It was billed as ‘The Great British Art School Debate’, so when I was asked to report on this event for a-n I was expecting sparks to fly as the evening progressed. In the end, the reality was rather different.
Maybe that was partly because of the confusion surrounding the event’s remit. Organised by University of the Arts, Camberwell, and supported by the Enterprise Collective, it was described in the information I received as an ‘exploration of arts and entrepreneurship’. The published flyer suggested something different, declaring that ‘graduates will discuss the relationship between enterprise and the institution.’
The panel consisted of Sarah Rowles (Q-Art London), Tim Balaam (Hyperkit), Will Jarvis (The Sunday Painter) and Zoe Tynan Campbell (Stumped Studio). The advertised chair, Dean of Camberwell Natalie Brett, was replaced by Martyn Simpson, Associate Dean of Chelsea College of Arts. The audience was small, in part due to degree show commitments.
The discussion focused mainly on the conflict between the current corporate obsession for enterprise culture and allowing for the “immersed creative and ‘radical uselessness’”of art education. These opposing views have been sharpened with the rise in tuition fees, which puts more pressure on a results-oriented degree.
Questions arose about needing to put students in a situation where they understand and obtain the skills to equip them for the art world. Should art schools be more responsible for introducing artists to their‘industry’, so they can sustain their practice and approach their art career professionally?
Two Camberwell Drawing graduates said they felt the bridge had been made between art education and the art world, but talking to them after the debate they revealed that they had not heard of the Centre for Recent Drawing, had not been to the Jerwood Drawing Prize and had only been recently introduced to the Drawing Room Gallery. Is this perhaps a true reflection of the knowledge gap between art schools and art in the real world?
As an industry, the arts have to work twice as hard to convey their tangible worth and value, and I would agree with Martyn Simpson that there will have to be more “intelligent tracking of artists careers” and the “worth” that their art school education has brought to them.
Sarah Rowles of Q-Art London has done extensive research into art, art education and professional practice across theUK. Unfortunately, her informative research was not discussed at length as it became clear that this ‘debate’ was only operating as a London art school PR exercise.

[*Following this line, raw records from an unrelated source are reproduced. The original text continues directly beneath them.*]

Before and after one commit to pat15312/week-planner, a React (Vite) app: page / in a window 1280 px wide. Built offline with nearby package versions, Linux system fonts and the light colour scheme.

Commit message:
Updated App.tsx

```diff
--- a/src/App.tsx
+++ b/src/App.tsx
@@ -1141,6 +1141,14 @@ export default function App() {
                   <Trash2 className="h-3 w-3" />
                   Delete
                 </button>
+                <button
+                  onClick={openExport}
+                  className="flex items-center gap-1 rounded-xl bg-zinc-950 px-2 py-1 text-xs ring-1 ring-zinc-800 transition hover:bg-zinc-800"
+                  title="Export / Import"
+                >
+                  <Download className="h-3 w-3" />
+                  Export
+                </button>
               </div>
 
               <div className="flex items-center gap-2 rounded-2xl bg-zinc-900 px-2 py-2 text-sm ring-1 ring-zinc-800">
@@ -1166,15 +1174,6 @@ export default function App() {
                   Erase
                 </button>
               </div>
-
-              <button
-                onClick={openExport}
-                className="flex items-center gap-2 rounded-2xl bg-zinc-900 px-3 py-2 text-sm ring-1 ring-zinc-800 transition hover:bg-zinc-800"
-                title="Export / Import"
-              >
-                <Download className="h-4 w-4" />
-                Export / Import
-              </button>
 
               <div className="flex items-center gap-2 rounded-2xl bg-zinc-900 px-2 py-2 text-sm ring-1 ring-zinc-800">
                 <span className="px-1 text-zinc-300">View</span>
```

On the whole, this was an uncritical discussion with a lack of independent voices on the panel and no investigation of the alternatives to the ‘Great British Art School.’ Yet there clearly is a debate that should be happening, one that must be widened out across arts sectors, artists, graduates and students. As part of this, there needs to be a conversation between regions, universities and the alternatives that are out there. But for that true debate to happen it needs to be in an independent space, not in an art school with its own agendas.

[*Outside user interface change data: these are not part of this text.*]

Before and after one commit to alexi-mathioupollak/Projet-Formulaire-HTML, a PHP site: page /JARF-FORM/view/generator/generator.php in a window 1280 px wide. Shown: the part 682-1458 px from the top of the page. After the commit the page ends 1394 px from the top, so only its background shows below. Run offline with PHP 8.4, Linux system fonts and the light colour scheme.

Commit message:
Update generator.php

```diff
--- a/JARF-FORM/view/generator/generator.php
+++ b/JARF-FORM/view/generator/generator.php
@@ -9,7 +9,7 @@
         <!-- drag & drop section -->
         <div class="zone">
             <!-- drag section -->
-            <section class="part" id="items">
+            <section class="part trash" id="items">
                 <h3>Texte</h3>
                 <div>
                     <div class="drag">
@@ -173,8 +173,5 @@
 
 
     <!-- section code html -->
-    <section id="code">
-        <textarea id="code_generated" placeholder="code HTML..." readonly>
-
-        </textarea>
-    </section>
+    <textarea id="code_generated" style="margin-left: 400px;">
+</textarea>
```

Further reading: CCA Glasgow director Francis Mckee on degree shows and art education Read on